The Weiwei Irrigation Scheme, started over three decades ago in West Pokot County is contributing to steady food supply in the region, producing more than 80 tonnes of food and seeds annually.
The region classified as the semi-arid zone, initially relied on relief food owing to poor rainfall patterns leading to crop failure, but the irrigation scheme has now become a reliable income generator for residents, with farmers drawing between Sh80 to Sh100 million annually.
Speaking in Sigor Wednesday, Kerio Valley Development Authority (KVDA) Managing Director (MD) Sammy Naporos stated that the scheme has boosted social economic activities in terms of access to food, employment creation, health and education.
Naporos said the scheme is premised on maize seed production through irrigation, whose product is sold to Kenya Seed Company Limited.
The project is good for socio-economic development which has seen opening up of the region, once known for cattle rustling and banditry.
“The project was set up to mitigate drought and cattle rustling in ASAL areas and is currently supporting more than six constituencies in the North Rift region in terms of food security. It is one of the transformative projects in the country and it is recording high yields,” said Naporos.
The MD noted that there has been a challenge in accessing certified seeds and through KVDA and farmer cooperatives, famers have been able to embark on the production of quality seeds, which yields higher returns than the normal ones.
Naporos said the irrigation scheme has helped upgrade residents’ living standards, since they sell their produce at good prices.
“Most of the farmers under the irrigation scheme are able to raise school fees for their children without difficulties because of the handsome pay they earn from the scheme. We are committed to see that residents no longer rely on relief food,” he reiterated.
He said that the authority was modernizing farming in the region to ensure farmers access and compete on international markets.
“We cannot rely on rain-fed agriculture as rainfall is unpredictable and uncertain. We must support farmers to excel. The farmers have now embraced new farming technologies to increase and boost food production after the programme was revived in 2013,” he said.
Naporos revealed that currently the scheme has 550 acres of land supporting 275 households for phases one and two, but they have since embarked on phase three targetting700 acres, where contractors are already on site.
Towards realization of Vision 2030, the MD says, the scheme is helping in improving the nutritional aspects of the residents.
“We are going to transform Kapenguria, Tiaty and Kacheliba, Lokichar and lower part of Turkana and Lokichar. There are other components of value addition, shelling of maize at the seeds processing plant and farmers are able to do grading of seeds before taking them for packaging,” explained Naporos.
He said that the scheme has been rated among the best in the entire country, with farmers having plans to establish their own seed packaging in the area.
The scheme has been significant in bringing cohesion between warring communities, arising from cattle rustling, thus food production and availability will support the initiative.

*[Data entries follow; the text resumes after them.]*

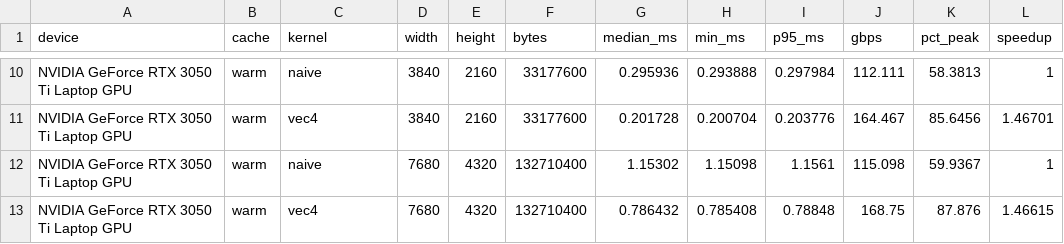
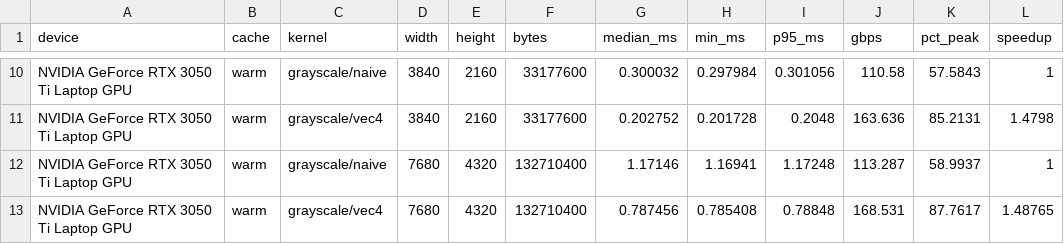
Before and after one commit to reiabaid/cuda-vision-pipeline, a CSV file: results/grayscale_warm.csv, drawn as a sheet; only a part is shown, gaps mark what is left out; the diff covers the shown part only.

```diff
--- a/results/grayscale_warm.csv
+++ b/results/grayscale_warm.csv
@@ -10,4 +10,4 @@ device,cache,kernel,width,height,bytes,median_ms,min_ms,p95_ms,gbps,pct_peak,spe
-"NVIDIA GeForce RTX 3050 Ti Laptop GPU",warm,naive,3840,2160,33177600,0.295936,0.293888,0.297984,112.111,58.3813,1
-"NVIDIA GeForce RTX 3050 Ti Laptop GPU",warm,vec4,3840,2160,33177600,0.201728,0.200704,0.203776,164.467,85.6456,1.46701
-"NVIDIA GeForce RTX 3050 Ti Laptop GPU",warm,naive,7680,4320,132710400,1.15302,1.15098,1.1561,115.098,59.9367,1
-"NVIDIA GeForce RTX 3050 Ti Laptop GPU",warm,vec4,7680,4320,132710400,0.786432,0.785408,0.78848,168.75,87.876,1.46615
+"NVIDIA GeForce RTX 3050 Ti Laptop GPU",warm,grayscale/naive,3840,2160,33177600,0.300032,0.297984,0.301056,110.58,57.5843,1
+"NVIDIA GeForce RTX 3050 Ti Laptop GPU",warm,grayscale/vec4,3840,2160,33177600,0.202752,0.201728,0.2048,163.636,85.2131,1.4798
+"NVIDIA GeForce RTX 3050 Ti Laptop GPU",warm,grayscale/naive,7680,4320,132710400,1.17146,1.16941,1.17248,113.287,58.9937,1
+"NVIDIA GeForce RTX 3050 Ti Laptop GPU",warm,grayscale/vec4,7680,4320,132710400,0.787456,0.785408,0.78848,168.531,87.7617,1.48765
```
Also changed, not shown: 31 edited cells elsewhere in this file, results/grayscale.csv, 5 other files.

“Sigor was a corridor for cattle rustlers. The scheme will help in uplifting the lives of residents in Tiaty, Kacheliba and Turkwel to curtail and reduce cattle rustling. It has helped in the establishment of Sigor town,” he revealed.
For diversification and improvement of the ecosystem in the area, Naporos highlighted that the scheme has 2 million mango seedlings and other fruits to support agro-forestry and nutrition.
“We want to mitigate the effects of climate change because the area has been experiencing flash floods that affect production. The trees act as the vegetation cover on the dilapidated land in the Cherangany ecosystem,” he pinpointed.
Weiwei Irrigation Scheme, Vice Chair David Chepkisia affirmed that the scheme has saved residents from the pangs of hunger that characterized the area and as farmers they have been economically empowered.
Chepkisia said the farm under irrigation is still small to meet the growing demands of the increasing households in the area.
He called on the government to speed up the implementation of the Phase 3 of the project to help completely eliminate hunger in the region.
“We sell the maize seeds at Sh74 per kilo. We eat the male and plant the female maize seeds,” he said.
Chepkisia said the project has empowered so many residents and most households seldom depend on fundraisers to meet their basic needs.
“Most of the beneficiaries have built their homes, offering jobs to other people from other areas and cases of hunger and cattle rustling have been greatly minimized,” he said.
An agronomist Mr. David Tanui noted that they have planted 2000 tree seedlings among them apples and mango varieties such as Ngowe, Van Dyke, Kent and Tommy Atkins, among others.
The scheme, which is under irrigation supported by KVDA, with funds from the Italian Government was initiated in 1984 and revived in 2013 after collapsing for four planting seasons.
By Anthony Melly and Richard Muhambe